Recently, I read “Sorry. No One Wants Your Parent’s Stuff” by Richard Eisenberg on the website Next Avenue. He offers the following tips on how to help “unfurnish” your parent’s place – and possibly yours as well.
1. Get started while your parents are around. Learn the stories behind their stuff. It can make a difference whether you want to keep it or not. 2. If you are trying to sell the items, give yourself plenty of time to find buyers. 3. Do an online search to see whether there’s a market for your parents’ furniture, china or crystal. 4. Get the jewelry appraised. There may be a treasure in your mother’s jewelry box. 5. Look for a nearby consignment shop or a person who liquidates estates. 6. See if someone locally could use what you inherited. 7. Download the free “Rightsizing and Relocation Guide” from the National Association of Senior Move Managers which can be found on their website. 8. And finally be prepared to be disappointed.

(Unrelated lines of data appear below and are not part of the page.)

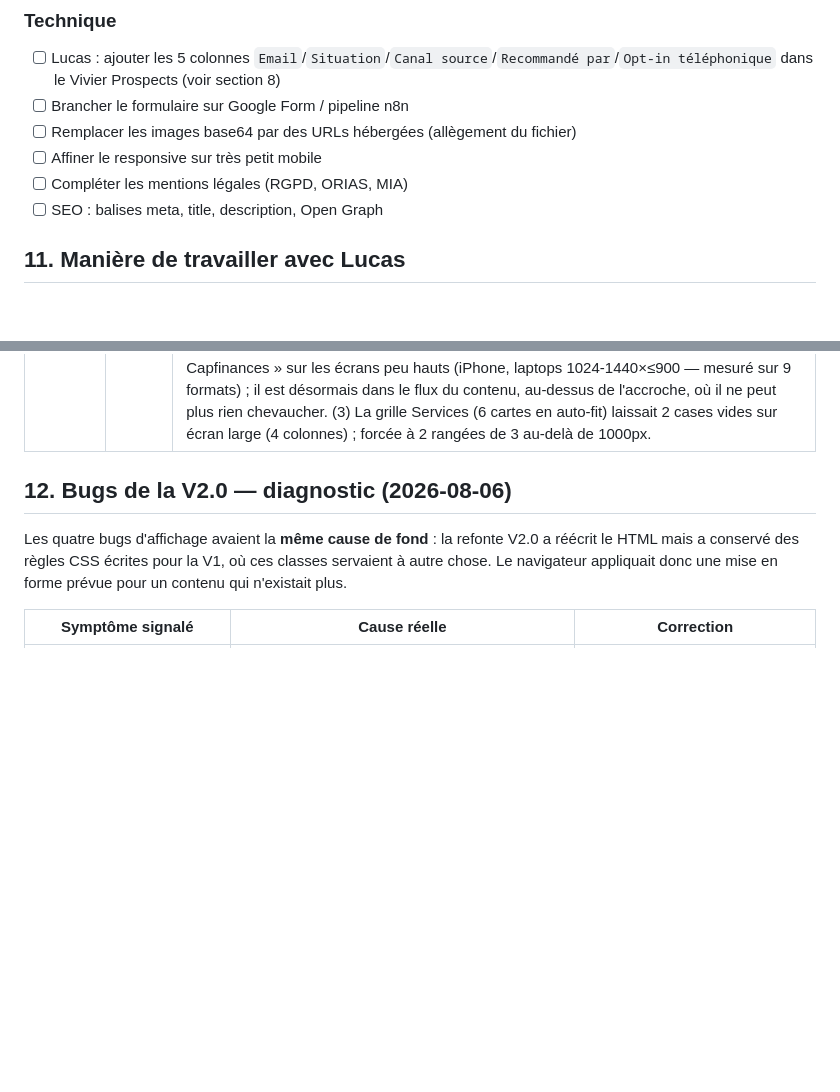
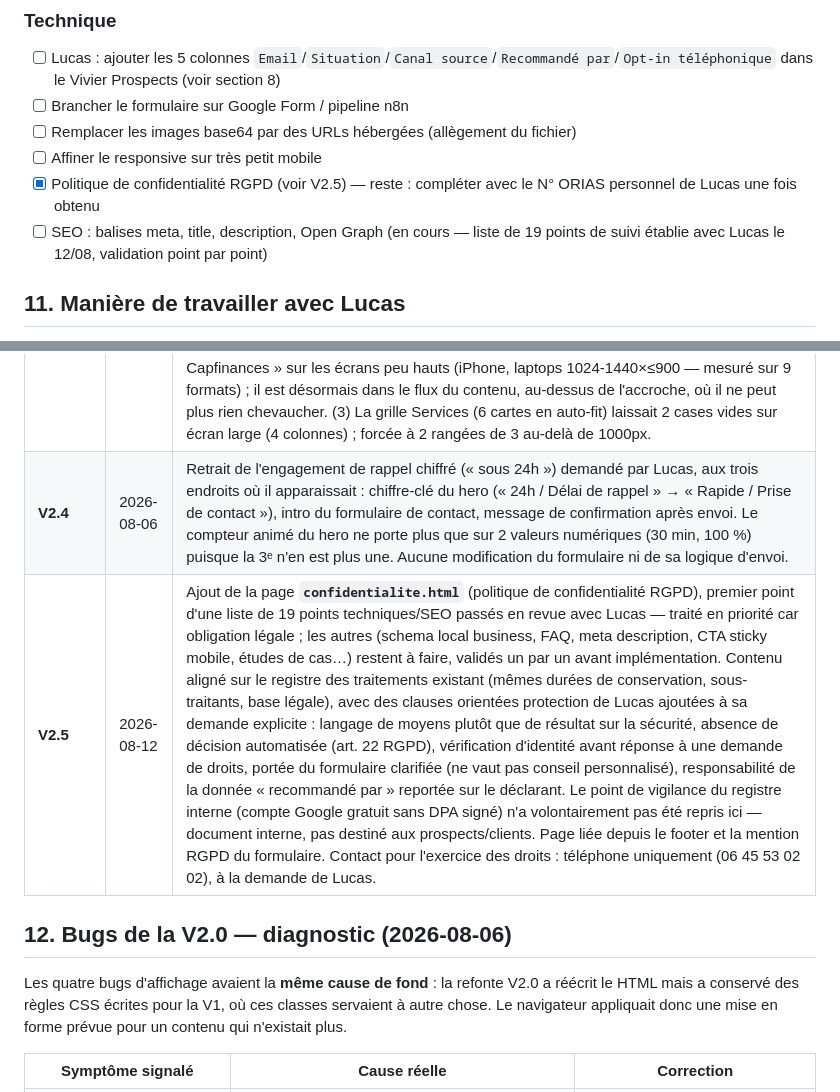
Before and after one commit to lucasvedep-ai/site-cgp-vandeputte, a Markdown page: SUIVI-PROJET.md, 2 parts joined by grey strips. Drawn GitHub-style; blank space fills up the shorter version.

Commit message:
Historique : documente la V2.4 (rétroactif) et la V2.5 (politique de confidentialité)
La V2.4 (retrait de l'engagement 24h) était déjà en commit mais jamais
reportée dans le tableau de suivi. Ajoute aussi V2.5 pour la page
confidentialite.html et coche la case RGPD des mentions légales.

```diff
--- a/SUIVI-PROJET.md
+++ b/SUIVI-PROJET.md
@@ -206,8 +206,8 @@ Les prospects du site auront `Source = "Site internet"` (au lieu de "Google Maps
 - [ ] Brancher le formulaire sur Google Form / pipeline n8n
 - [ ] Remplacer les images base64 par des URLs hébergées (allègement du fichier)
 - [ ] Affiner le responsive sur très petit mobile
-- [ ] Compléter les mentions légales (RGPD, ORIAS, MIA)
-- [ ] SEO : balises meta, title, description, Open Graph
+- [x] Politique de confidentialité RGPD (voir V2.5) — reste : compléter avec le N° ORIAS personnel de Lucas une fois obtenu
+- [ ] SEO : balises meta, title, description, Open Graph (en cours — liste de 19 points de suivi établie avec Lucas le 12/08, validation point par point)
 
 ## 11. Manière de travailler avec Lucas
 
@@ -240,6 +240,8 @@ Les prospects du site auront `Source = "Site internet"` (au lieu de "Google Maps
 | **V2.1** | 2026-08-05 | Nouvelle photo dans la section À propos (celle fournie par Lucas : costume, mur en pierre). Recadrage 3:4 centré sur le visage, JPEG progressif 820×1093 — la page allège de 608 Ko à 496 Ko. Cadrage adaptatif : 3/4 en desktop, 4/5 plafonné à 70vh sous 900px. |
 | **V2.2** | 2026-08-06 | Correction des 5 bugs relevés par Lucas après la V2.0. Quatre venaient de règles CSS de la V1 restées en place alors que le HTML de la V2.0 utilisait les mêmes classes autrement (voir § 12). Ajout au passage : les grilles à 3 éléments (actualités, témoignages) ne laissent plus de case vide en largeur tablette. |
 | **V2.3** | 2026-08-06 | **Passe de finition visuelle**, texte et contenu strictement inchangés. Entrée orchestrée du hero (apparitions en cascade + zoom lent sur la photo), ombre de nav après défilement, soulignement glissant des liens de nav, filet laiton révélé au survol des cartes (services, actualités), inversion douce des icônes de service, témoignages qui se soulèvent, cadre laiton décalé sur la photo À propos, zoom subtil des photos au survol, traits dorés des titres qui s'étirent à l'apparition, profondeur (ombres douces) sur tableau et formulaire, focus clavier visible partout, `::selection` laiton, `scroll-padding-top` (les ancres ne se cachent plus sous la nav). **Bugs corrigés au passage** : (1) le compteur animé réécrivait « +150 000 » en « 150000 » et « +20 ans » en « 20 ans » (perte du + et de l'espace des milliers) ; il respecte désormais le format d'origine et `prefers-reduced-motion`. (2) Le badge « Bilan gratuit · 30 min », positionné en absolu, recouvrait la ligne « Mandataire Capfinances » sur les écrans peu hauts (iPhone, laptops 1024-1440×≤900 — mesuré sur 9 formats) ; il est désormais dans le flux du contenu, au-dessus de l'accroche, où il ne peut plus rien chevaucher. (3) La grille Services (6 cartes en auto-fit) laissait 2 cases vides sur écran large (4 colonnes) ; forcée à 2 rangées de 3 au-delà de 1000px. |
+| **V2.4** | 2026-08-06 | Retrait de l'engagement de rappel chiffré (« sous 24h ») demandé par Lucas, aux trois endroits où il apparaissait : chiffre-clé du hero (« 24h / Délai de rappel » → « Rapide / Prise de contact »), intro du formulaire de contact, message de confirmation après envoi. Le compteur animé du hero ne porte plus que sur 2 valeurs numériques (30 min, 100 %) puisque la 3ᵉ n'en est plus une. Aucune modification du formulaire ni de sa logique d'envoi. |
+| **V2.5** | 2026-08-12 | Ajout de la page **`confidentialite.html`** (politique de confidentialité RGPD), premier point d'une liste de 19 points techniques/SEO passés en revue avec Lucas — traité en priorité car obligation légale ; les autres (schema local business, FAQ, meta description, CTA sticky mobile, études de cas…) restent à faire, validés un par un avant implémentation. Contenu aligné sur le registre des traitements existant (mêmes durées de conservation, sous-traitants, base légale), avec des clauses orientées protection de Lucas ajoutées à sa demande explicite : langage de moyens plutôt que de résultat sur la sécurité, absence de décision automatisée (art. 22 RGPD), vérification d'identité avant réponse à une demande de droits, portée du formulaire clarifiée (ne vaut pas conseil personnalisé), responsabilité de la donnée « recommandé par » reportée sur le déclarant. Le point de vigilance du registre interne (compte Google gratuit sans DPA signé) n'a volontairement pas été repris ici — document interne, pas destiné aux prospects/clients. Page liée depuis le footer et la mention RGPD du formulaire. Contact pour l'exercice des droits : téléphone uniquement (06 45 53 02 02), à la demande de Lucas. |
 
 ## 12. Bugs de la V2.0 — diagnostic (2026-08-06)
 
```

That prized set of china your parents bought when they were newlyweds may not be worth much at all.
One of my frustrations is that children get to have all the fun. They can play with Legos, read comic books and color in coloring books. Well, I don’t have any Legos, but you can join Kerry Cobb, director of the Columbia Center for the Arts, for her class on coloring. This is your chance to create, socialize, and enjoy the meditative relaxation of coloring by coloring pages from stunningly beautiful coloring books created by adults for adults. The class will be held on Wednesday, March 28th from 1:00 – 2:30 at the Center.
The next Blue Zones Purpose Workshop will be held Monday, March 19th at the Center from 5:30 – 7:30. The Purpose Workshop will help you identify your strengths and talents, so you can make a difference where you live and work – and by doing so, “add years to your life and life in your years”.
The Center was the location for this year’s MCMC Health Foundation’s Tradition of Compassion Awards. And seeing all the amazing individuals and businesses recognized for their good work, strengthens my pride in this community. But more importantly, their recognition can inspire us to continue doing what we can to make our communities a stronger and healthier place to live.
In 1962, Marilyn Monroe sang a sultry “Happy Birthday” to John F. Kennedy for his 45th birthday. (I’ve found one advantage of NOT being charismatic or good looking – there are fewer temptations!) I received correct answers from Susan Ortega, Kim Birge, Louise Wooderson, Ed Anghilante, Jim Ayers, Sharon Hull and this week’s winner of a free quilt raffle ticket, Sam Bilyeu.
But some thought last week’s JFK question was too easy, so for this week’s “Remember When” question I’m raising it a few notches.
Hubert Humphrey ran against John F. Kennedy in the 1960 Democratic presidential primary. But he found it frustrating because of Kennedy’s many glamorous friends including Frank Sinatra who recorded Kennedy’s presidential campaign song written to the tune of what 1959 hit single? Email your answer to firstname.lastname@example.org, leave a message at 541-296-4788 or drop it off with a DVD of the movie A Hole in the Head.
Well, it’s been another week hoping for the good to come and the bad to go. Until we meet again, take some time to decide what you really want.
“Confidence is the feeling you sometimes have before you fully understand the situation.” Anonymous